Fresh table grapes
Stable weather conditions in all production areas augurs for a 14.2% increase to about 1.2 million tons of table grapes for Chile’s 2015 marketing season, starting in January, the USDA reported.
Table grape export volumes are expected to rise 14.6% on last year thanks to both the higher production and more consignment shipments of table grapes. The US is Chile’s main foreign market for table grapes, taking more than 40% of exports, with the EU the next biggest.
More than 36 varieties of table grapes are grown for export in Chile but Thompson Seedless and Flame Seedless account for the bulk of production.
Producers are forecasting a harvest of about 1.4 million tons – about three quarters of them red apples – for the coming production season (January–December 2015). Higher than usual temperatures in spring are not expected to reduce the quality or volume of the crop.

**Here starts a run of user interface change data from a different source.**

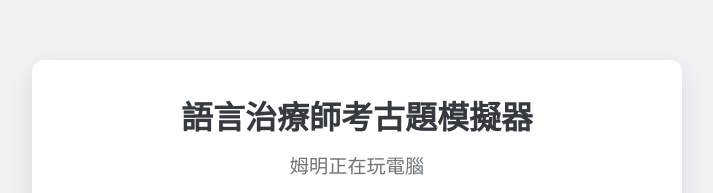
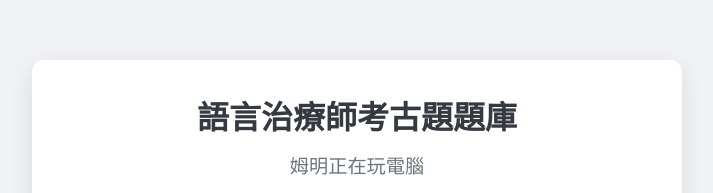
Before and after one commit to Motter030/lan-exam, a plain HTML site: page index.html in a window 1280 px wide. Shown: the part 102-295 px from the top of the page, without its empty margins (283-996 px from the left). Drawn offline with Linux system fonts and the light colour scheme.

Commit message:
Update index.html

```diff
--- a/index.html
+++ b/index.html
@@ -177,7 +177,7 @@
   </div>
 
   <div id="subject-selection" class="container">
-    <h1>語言治療師考古題模擬器</h1>
+    <h1>語言治療師考古題題庫</h1>
 
     <h2 id="subtitle-quote" style="font-size: 1.2rem; margin-top: -1rem; margin-bottom: 1.5rem; color: var(--secondary-color); font-weight: 500;"></h2>
 
```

The USDA said Chilean apple growers have been increasing orchard density and replacing traditional varieties, such as Red Delicious and its variations, with new, more productive varieties, such as Fuji, Gala, Jonathan, Braeburn, Pink Lady and Galaxies.
“As a result we expect that output will expand under normal weather conditions in the coming years,” it said. The US continues to be Chile’s strongest export market for apples.
The USDA said it was still too early for a good estimate of pear volumes but noted the weather had been “good for fruit fresh fruit in general.” The most recent winter provided enough chill hours for good budding and thus an 8.6% increase on last year’s production is expected for the 2015 marketing season, which would mean about 290,000 tons
Packam’s Triumph and Beurre Bosc comprise more than 60% of Chile’s exports, which are expected to increase by 9% on 2014, in line with the higher output. Nearly half Chile’s pear exports go to the EU, the USDA said.
Read the report.